Provided records:
- - -

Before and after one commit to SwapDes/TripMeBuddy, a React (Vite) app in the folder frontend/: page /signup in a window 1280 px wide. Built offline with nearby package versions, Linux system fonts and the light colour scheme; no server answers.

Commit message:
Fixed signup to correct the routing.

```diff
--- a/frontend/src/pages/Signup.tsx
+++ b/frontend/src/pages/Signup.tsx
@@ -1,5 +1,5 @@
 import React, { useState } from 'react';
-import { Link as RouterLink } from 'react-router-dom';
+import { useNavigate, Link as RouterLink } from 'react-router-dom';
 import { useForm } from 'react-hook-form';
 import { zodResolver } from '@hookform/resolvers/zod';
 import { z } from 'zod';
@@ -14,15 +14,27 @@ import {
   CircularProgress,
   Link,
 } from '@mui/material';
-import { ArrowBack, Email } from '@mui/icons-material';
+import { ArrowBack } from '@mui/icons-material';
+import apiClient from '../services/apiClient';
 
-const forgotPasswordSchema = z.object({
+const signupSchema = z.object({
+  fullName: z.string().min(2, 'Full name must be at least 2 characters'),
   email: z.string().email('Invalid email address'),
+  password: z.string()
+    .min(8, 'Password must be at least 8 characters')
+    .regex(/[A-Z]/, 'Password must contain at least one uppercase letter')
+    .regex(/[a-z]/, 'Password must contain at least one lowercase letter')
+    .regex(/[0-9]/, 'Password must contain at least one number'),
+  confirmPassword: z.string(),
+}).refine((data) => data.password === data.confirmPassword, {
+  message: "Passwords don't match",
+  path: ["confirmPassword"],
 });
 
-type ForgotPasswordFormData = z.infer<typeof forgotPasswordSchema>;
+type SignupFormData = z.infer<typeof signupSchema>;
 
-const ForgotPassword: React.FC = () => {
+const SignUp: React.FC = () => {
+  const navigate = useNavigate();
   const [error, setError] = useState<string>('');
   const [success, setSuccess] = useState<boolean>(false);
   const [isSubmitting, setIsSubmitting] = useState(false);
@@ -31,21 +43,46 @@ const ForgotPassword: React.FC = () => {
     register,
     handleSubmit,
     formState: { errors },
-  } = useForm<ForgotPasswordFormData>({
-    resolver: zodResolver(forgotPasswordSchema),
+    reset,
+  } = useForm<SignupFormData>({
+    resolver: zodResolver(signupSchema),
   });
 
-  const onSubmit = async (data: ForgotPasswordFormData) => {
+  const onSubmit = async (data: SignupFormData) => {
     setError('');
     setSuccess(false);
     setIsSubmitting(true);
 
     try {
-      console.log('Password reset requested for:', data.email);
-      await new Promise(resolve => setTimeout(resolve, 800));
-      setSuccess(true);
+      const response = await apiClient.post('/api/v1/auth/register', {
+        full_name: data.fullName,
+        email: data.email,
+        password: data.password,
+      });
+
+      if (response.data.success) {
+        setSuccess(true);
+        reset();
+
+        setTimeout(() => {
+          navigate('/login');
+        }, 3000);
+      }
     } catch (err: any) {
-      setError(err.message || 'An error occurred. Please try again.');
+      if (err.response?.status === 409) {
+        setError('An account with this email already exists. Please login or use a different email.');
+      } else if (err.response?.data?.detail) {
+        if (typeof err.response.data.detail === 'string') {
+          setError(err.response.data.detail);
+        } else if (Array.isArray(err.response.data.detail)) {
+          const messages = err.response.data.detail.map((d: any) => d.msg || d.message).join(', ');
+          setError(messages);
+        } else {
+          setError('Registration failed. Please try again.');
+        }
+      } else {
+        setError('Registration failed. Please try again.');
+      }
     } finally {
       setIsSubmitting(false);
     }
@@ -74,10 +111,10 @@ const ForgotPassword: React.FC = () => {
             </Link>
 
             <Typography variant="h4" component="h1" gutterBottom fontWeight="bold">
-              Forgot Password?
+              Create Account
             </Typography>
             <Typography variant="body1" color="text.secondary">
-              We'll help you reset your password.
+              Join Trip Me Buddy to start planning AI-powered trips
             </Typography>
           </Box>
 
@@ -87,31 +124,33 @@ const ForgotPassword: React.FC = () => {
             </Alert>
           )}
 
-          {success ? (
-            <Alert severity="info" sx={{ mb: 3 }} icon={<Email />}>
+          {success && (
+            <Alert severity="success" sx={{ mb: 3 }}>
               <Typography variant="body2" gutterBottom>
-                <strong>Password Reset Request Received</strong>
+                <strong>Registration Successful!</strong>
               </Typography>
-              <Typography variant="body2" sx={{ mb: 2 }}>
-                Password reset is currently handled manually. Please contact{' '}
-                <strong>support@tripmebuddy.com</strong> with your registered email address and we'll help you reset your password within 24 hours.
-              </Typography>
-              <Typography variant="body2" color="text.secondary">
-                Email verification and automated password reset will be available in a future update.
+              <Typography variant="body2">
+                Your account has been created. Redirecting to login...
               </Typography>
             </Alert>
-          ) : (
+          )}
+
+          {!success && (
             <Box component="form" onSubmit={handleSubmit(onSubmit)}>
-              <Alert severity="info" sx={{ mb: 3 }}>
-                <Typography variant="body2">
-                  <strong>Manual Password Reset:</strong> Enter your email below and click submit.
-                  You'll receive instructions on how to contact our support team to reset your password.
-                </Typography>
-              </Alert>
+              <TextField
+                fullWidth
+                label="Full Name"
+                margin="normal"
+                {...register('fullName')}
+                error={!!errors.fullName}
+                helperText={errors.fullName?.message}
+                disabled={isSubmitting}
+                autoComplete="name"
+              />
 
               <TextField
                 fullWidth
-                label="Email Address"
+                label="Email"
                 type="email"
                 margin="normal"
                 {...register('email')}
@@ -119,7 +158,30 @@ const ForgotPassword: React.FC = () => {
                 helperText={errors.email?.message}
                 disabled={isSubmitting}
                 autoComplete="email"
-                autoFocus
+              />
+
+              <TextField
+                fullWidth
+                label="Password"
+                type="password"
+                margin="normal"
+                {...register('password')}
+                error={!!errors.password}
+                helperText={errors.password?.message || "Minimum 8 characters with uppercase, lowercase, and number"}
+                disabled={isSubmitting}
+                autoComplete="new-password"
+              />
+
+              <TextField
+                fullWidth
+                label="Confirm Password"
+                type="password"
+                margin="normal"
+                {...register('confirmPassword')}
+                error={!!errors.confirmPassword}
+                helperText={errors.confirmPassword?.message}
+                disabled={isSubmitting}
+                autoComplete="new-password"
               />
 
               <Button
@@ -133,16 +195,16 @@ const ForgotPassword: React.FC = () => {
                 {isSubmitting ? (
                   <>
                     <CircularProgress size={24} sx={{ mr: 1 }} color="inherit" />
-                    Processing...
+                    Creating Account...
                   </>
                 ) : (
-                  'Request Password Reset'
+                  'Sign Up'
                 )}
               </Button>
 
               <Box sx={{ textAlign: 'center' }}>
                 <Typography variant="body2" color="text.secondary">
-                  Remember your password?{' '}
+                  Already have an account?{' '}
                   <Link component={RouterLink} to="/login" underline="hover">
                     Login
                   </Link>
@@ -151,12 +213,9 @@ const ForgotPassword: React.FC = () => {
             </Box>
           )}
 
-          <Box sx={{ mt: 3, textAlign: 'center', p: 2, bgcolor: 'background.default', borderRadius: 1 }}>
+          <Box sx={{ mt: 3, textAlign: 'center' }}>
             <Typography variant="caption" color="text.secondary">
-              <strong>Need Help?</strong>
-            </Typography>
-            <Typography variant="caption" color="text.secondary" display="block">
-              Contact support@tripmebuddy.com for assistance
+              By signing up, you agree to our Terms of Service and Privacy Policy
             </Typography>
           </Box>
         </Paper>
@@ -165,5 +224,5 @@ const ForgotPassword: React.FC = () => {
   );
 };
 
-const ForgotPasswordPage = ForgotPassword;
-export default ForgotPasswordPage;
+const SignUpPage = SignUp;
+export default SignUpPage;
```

- - -

Task description:
Every line above should be retyped exactly as given.

Task answer:
Before and after one commit to SwapDes/TripMeBuddy, a React (Vite) app in the folder frontend/: page /signup in a window 1280 px wide. Built offline with nearby package versions, Linux system fonts and the light colour scheme; no server answers.

Commit message:
Fixed signup to correct the routing.

```diff
--- a/frontend/src/pages/Signup.tsx
+++ b/frontend/src/pages/Signup.tsx
@@ -1,5 +1,5 @@
 import React, { useState } from 'react';
-import { Link as RouterLink } from 'react-router-dom';
+import { useNavigate, Link as RouterLink } from 'react-router-dom';
 import { useForm } from 'react-hook-form';
 import { zodResolver } from '@hookform/resolvers/zod';
 import { z } from 'zod';
@@ -14,15 +14,27 @@ import {
   CircularProgress,
   Link,
 } from '@mui/material';
-import { ArrowBack, Email } from '@mui/icons-material';
+import { ArrowBack } from '@mui/icons-material';
+import apiClient from '../services/apiClient';
 
-const forgotPasswordSchema = z.object({
+const signupSchema = z.object({
+  fullName: z.string().min(2, 'Full name must be at least 2 characters'),
   email: z.string().email('Invalid email address'),
+  password: z.string()
+    .min(8, 'Password must be at least 8 characters')
+    .regex(/[A-Z]/, 'Password must contain at least one uppercase letter')
+    .regex(/[a-z]/, 'Password must contain at least one lowercase letter')
+    .regex(/[0-9]/, 'Password must contain at least one number'),
+  confirmPassword: z.string(),
+}).refine((data) => data.password === data.confirmPassword, {
+  message: "Passwords don't match",
+  path: ["confirmPassword"],
 });
 
-type ForgotPasswordFormData = z.infer<typeof forgotPasswordSchema>;
+type SignupFormData = z.infer<typeof signupSchema>;
 
-const ForgotPassword: React.FC = () => {
+const SignUp: React.FC = () => {
+  const navigate = useNavigate();
   const [error, setError] = useState<string>('');
   const [success, setSuccess] = useState<boolean>(false);
   const [isSubmitting, setIsSubmitting] = useState(false);
@@ -31,21 +43,46 @@ const ForgotPassword: React.FC = () => {
     register,
     handleSubmit,
     formState: { errors },
-  } = useForm<ForgotPasswordFormData>({
-    resolver: zodResolver(forgotPasswordSchema),
+    reset,
+  } = useForm<SignupFormData>({
+    resolver: zodResolver(signupSchema),
   });
 
-  const onSubmit = async (data: ForgotPasswordFormData) => {
+  const onSubmit = async (data: SignupFormData) => {
     setError('');
     setSuccess(false);
     setIsSubmitting(true);
 
     try {
-      console.log('Password reset requested for:', data.email);
-      await new Promise(resolve => setTimeout(resolve, 800));
-      setSuccess(true);
+      const response = await apiClient.post('/api/v1/auth/register', {
+        full_name: data.fullName,
+        email: data.email,
+        password: data.password,
+      });
+
+      if (response.data.success) {
+        setSuccess(true);
+        reset();
+
+        setTimeout(() => {
+          navigate('/login');
+        }, 3000);
+      }
     } catch (err: any) {
-      setError(err.message || 'An error occurred. Please try again.');
+      if (err.response?.status === 409) {
+        setError('An account with this email already exists. Please login or use a different email.');
+      } else if (err.response?.data?.detail) {
+        if (typeof err.response.data.detail === 'string') {
+          setError(err.response.data.detail);
+        } else if (Array.isArray(err.response.data.detail)) {
+          const messages = err.response.data.detail.map((d: any) => d.msg || d.message).join(', ');
+          setError(messages);
+        } else {
+          setError('Registration failed. Please try again.');
+        }
+      } else {
+        setError('Registration failed. Please try again.');
+      }
     } finally {
       setIsSubmitting(false);
     }
@@ -74,10 +111,10 @@ const ForgotPassword: React.FC = () => {
             </Link>
 
             <Typography variant="h4" component="h1" gutterBottom fontWeight="bold">
-              Forgot Password?
+              Create Account
             </Typography>
             <Typography variant="body1" color="text.secondary">
-              We'll help you reset your password.
+              Join Trip Me Buddy to start planning AI-powered trips
             </Typography>
           </Box>
 
@@ -87,31 +124,33 @@ const ForgotPassword: React.FC = () => {
             </Alert>
           )}
 
-          {success ? (
-            <Alert severity="info" sx={{ mb: 3 }} icon={<Email />}>
+          {success && (
+            <Alert severity="success" sx={{ mb: 3 }}>
               <Typography variant="body2" gutterBottom>
-                <strong>Password Reset Request Received</strong>
+                <strong>Registration Successful!</strong>
               </Typography>
-              <Typography variant="body2" sx={{ mb: 2 }}>
-                Password reset is currently handled manually. Please contact{' '}
-                <strong>support@tripmebuddy.com</strong> with your registered email address and we'll help you reset your password within 24 hours.
-              </Typography>
-              <Typography variant="body2" color="text.secondary">
-                Email verification and automated password reset will be available in a future update.
+              <Typography variant="body2">
+                Your account has been created. Redirecting to login...
               </Typography>
             </Alert>
-          ) : (
+          )}
+
+          {!success && (
             <Box component="form" onSubmit={handleSubmit(onSubmit)}>
-              <Alert severity="info" sx={{ mb: 3 }}>
-                <Typography variant="body2">
-                  <strong>Manual Password Reset:</strong> Enter your email below and click submit.
-                  You'll receive instructions on how to contact our support team to reset your password.
-                </Typography>
-              </Alert>
+              <TextField
+                fullWidth
+                label="Full Name"
+                margin="normal"
+                {...register('fullName')}
+                error={!!errors.fullName}
+                helperText={errors.fullName?.message}
+                disabled={isSubmitting}
+                autoComplete="name"
+              />
 
               <TextField
                 fullWidth
-                label="Email Address"
+                label="Email"
                 type="email"
                 margin="normal"
                 {...register('email')}
@@ -119,7 +158,30 @@ const ForgotPassword: React.FC = () => {
                 helperText={errors.email?.message}
                 disabled={isSubmitting}
                 autoComplete="email"
-                autoFocus
+              />
+
+              <TextField
+                fullWidth
+                label="Password"
+                type="password"
+                margin="normal"
+                {...register('password')}
+                error={!!errors.password}
+                helperText={errors.password?.message || "Minimum 8 characters with uppercase, lowercase, and number"}
+                disabled={isSubmitting}
+                autoComplete="new-password"
+              />
+
+              <TextField
+                fullWidth
+                label="Confirm Password"
+                type="password"
+                margin="normal"
+                {...register('confirmPassword')}
+                error={!!errors.confirmPassword}
+                helperText={errors.confirmPassword?.message}
+                disabled={isSubmitting}
+                autoComplete="new-password"
               />
 
               <Button
@@ -133,16 +195,16 @@ const ForgotPassword: React.FC = () => {
                 {isSubmitting ? (
                   <>
                     <CircularProgress size={24} sx={{ mr: 1 }} color="inherit" />
-                    Processing...
+                    Creating Account...
                   </>
                 ) : (
-                  'Request Password Reset'
+                  'Sign Up'
                 )}
               </Button>
 
               <Box sx={{ textAlign: 'center' }}>
                 <Typography variant="body2" color="text.secondary">
-                  Remember your password?{' '}
+                  Already have an account?{' '}
                   <Link component={RouterLink} to="/login" underline="hover">
                     Login
                   </Link>
@@ -151,12 +213,9 @@ const ForgotPassword: React.FC = () => {
             </Box>
           )}
 
-          <Box sx={{ mt: 3, textAlign: 'center', p: 2, bgcolor: 'background.default', borderRadius: 1 }}>
+          <Box sx={{ mt: 3, textAlign: 'center' }}>
             <Typography variant="caption" color="text.secondary">
-              <strong>Need Help?</strong>
-            </Typography>
-            <Typography variant="caption" color="text.secondary" display="block">
-              Contact support@tripmebuddy.com for assistance
+              By signing up, you agree to our Terms of Service and Privacy Policy
             </Typography>
           </Box>
         </Paper>
@@ -165,5 +224,5 @@ const ForgotPassword: React.FC = () => {
   );
 };
 
-const ForgotPasswordPage = ForgotPassword;
-export default ForgotPasswordPage;
+const SignUpPage = SignUp;
+export default SignUpPage;
```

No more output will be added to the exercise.